Remembering The Dark Side Of Ellis Island

A deserted stairwell at the Ellis Island Hospital where many sick immigrants were treated.
A deserted stairwell at the Ellis Island Hospital where many sick immigrants were treated.

The Statue of Liberty appears like a recurring thought — suddenly, unexpectedly, the embodiment of the American dream — so tantalizingly close, and yet so far away for those who were confined here.

She beckons the tired, the poor, the huddled masses of the world, and for more than 60 years beginning in 1892, they spilled onto the docks at Ellis Island, 12 million of them altogether. Once in 1907, more than 11,000 arrived in one day.

The immigrants climbed the steep stairs into the great hall. Doctors examined them and then decided who was free to go and who was sent to the south side of the island to the hospital, to be held for treatment and possible deportation. Today it is off-limits to the public.

"Tens of thousands of people were taken to the hospital," the author of "Forgotten Ellis Island," Lorie Conway, told Sunday Morning's Martha Teichner. "It's called the island of hope — 350 babies were born in this hospital — and it's called the island of tears — 3,500 immigrants died in this hospital, and many died penniless and were buried in paupers' graves."

To protect the nation from illnesses that immigrants arrived with, the Ellis Island hospital had what was considered one of the best infectious disease facilities in the world. Sick children found themselves separated from their parents.

The staff were ordered to treat immigrants with kindness and they did, but anti-immigrant feeling was strong, and the fear of deportation was real.

"Eugenics was a hard science at the turn of the century, and a lot of people, members of Congress believed in eugenics that held that the American gene pool was being poisoned and polluted by the immigrant stock that was interbreeding and intermarrying in America at that time," Conway said.

Ellis Island finally closed in 1954. The immigrant processing center was restored and is now a museum. But not the "dark side," as the hospital complex came to be known.

In 1998, photographer Stephen Wilkes was asked to walk the grounds and spent an hour documenting what 50 years of neglect had done to the 22 hospital buildings.

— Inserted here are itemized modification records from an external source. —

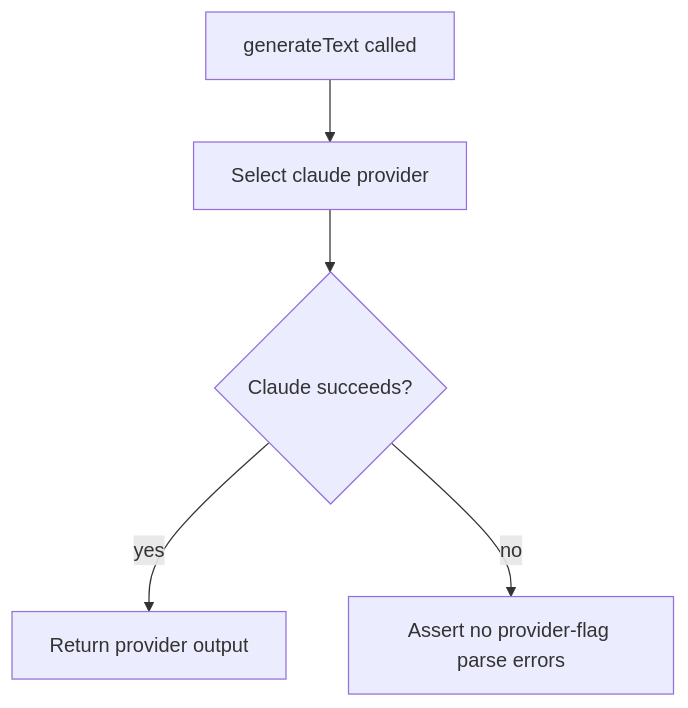
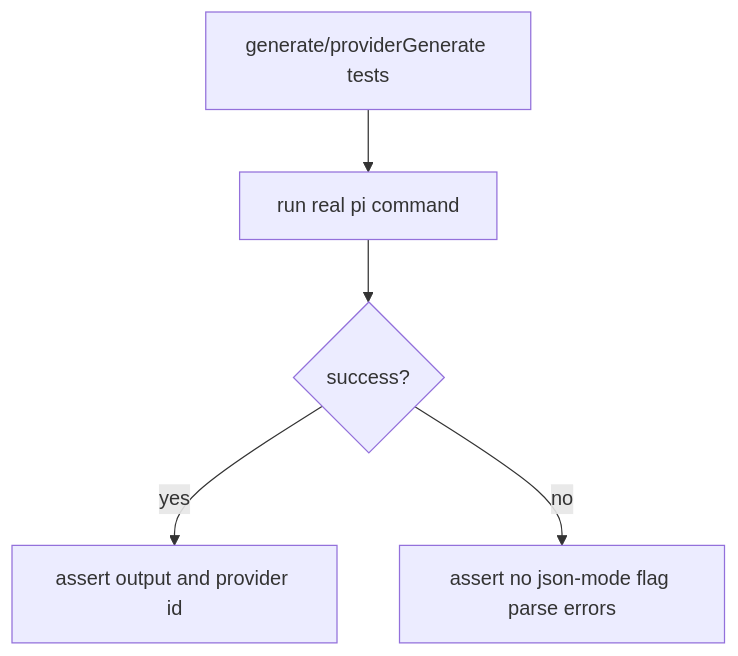
One commit to ex3ndr/holdmybeer changed the diagram in doc/inference-provider-tests.md. Above: the diagram before and after it, drawn with Mermaid. The commit also changed other lines of this file and 11 other files, not shown here.

Commit message:
docs(provider): remove legacy claude codex references

````diff
--- a/doc/inference-provider-tests.md
+++ b/doc/inference-provider-tests.md
@@ -7,7 +7,7 @@
 ```mermaid
 flowchart TD
-  A[generateText called] --> B[Select claude provider]
-  B --> C{Claude succeeds?}
-  C -->|yes| D[Return provider output]
-  C -->|no| E[Assert no provider-flag parse errors]
+  A[generate/providerGenerate tests] --> B[run real pi command]
+  B --> C{success?}
+  C -->|yes| D[assert output and provider id]
+  C -->|no| E[assert no json-mode flag parse errors]
 ```
````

He took one look and then spent five years coming back again and again in different seasons, to capture the spooky beauty of the place before it was cleared and the buildings stabilized in hopes that it, too, one day would be restored.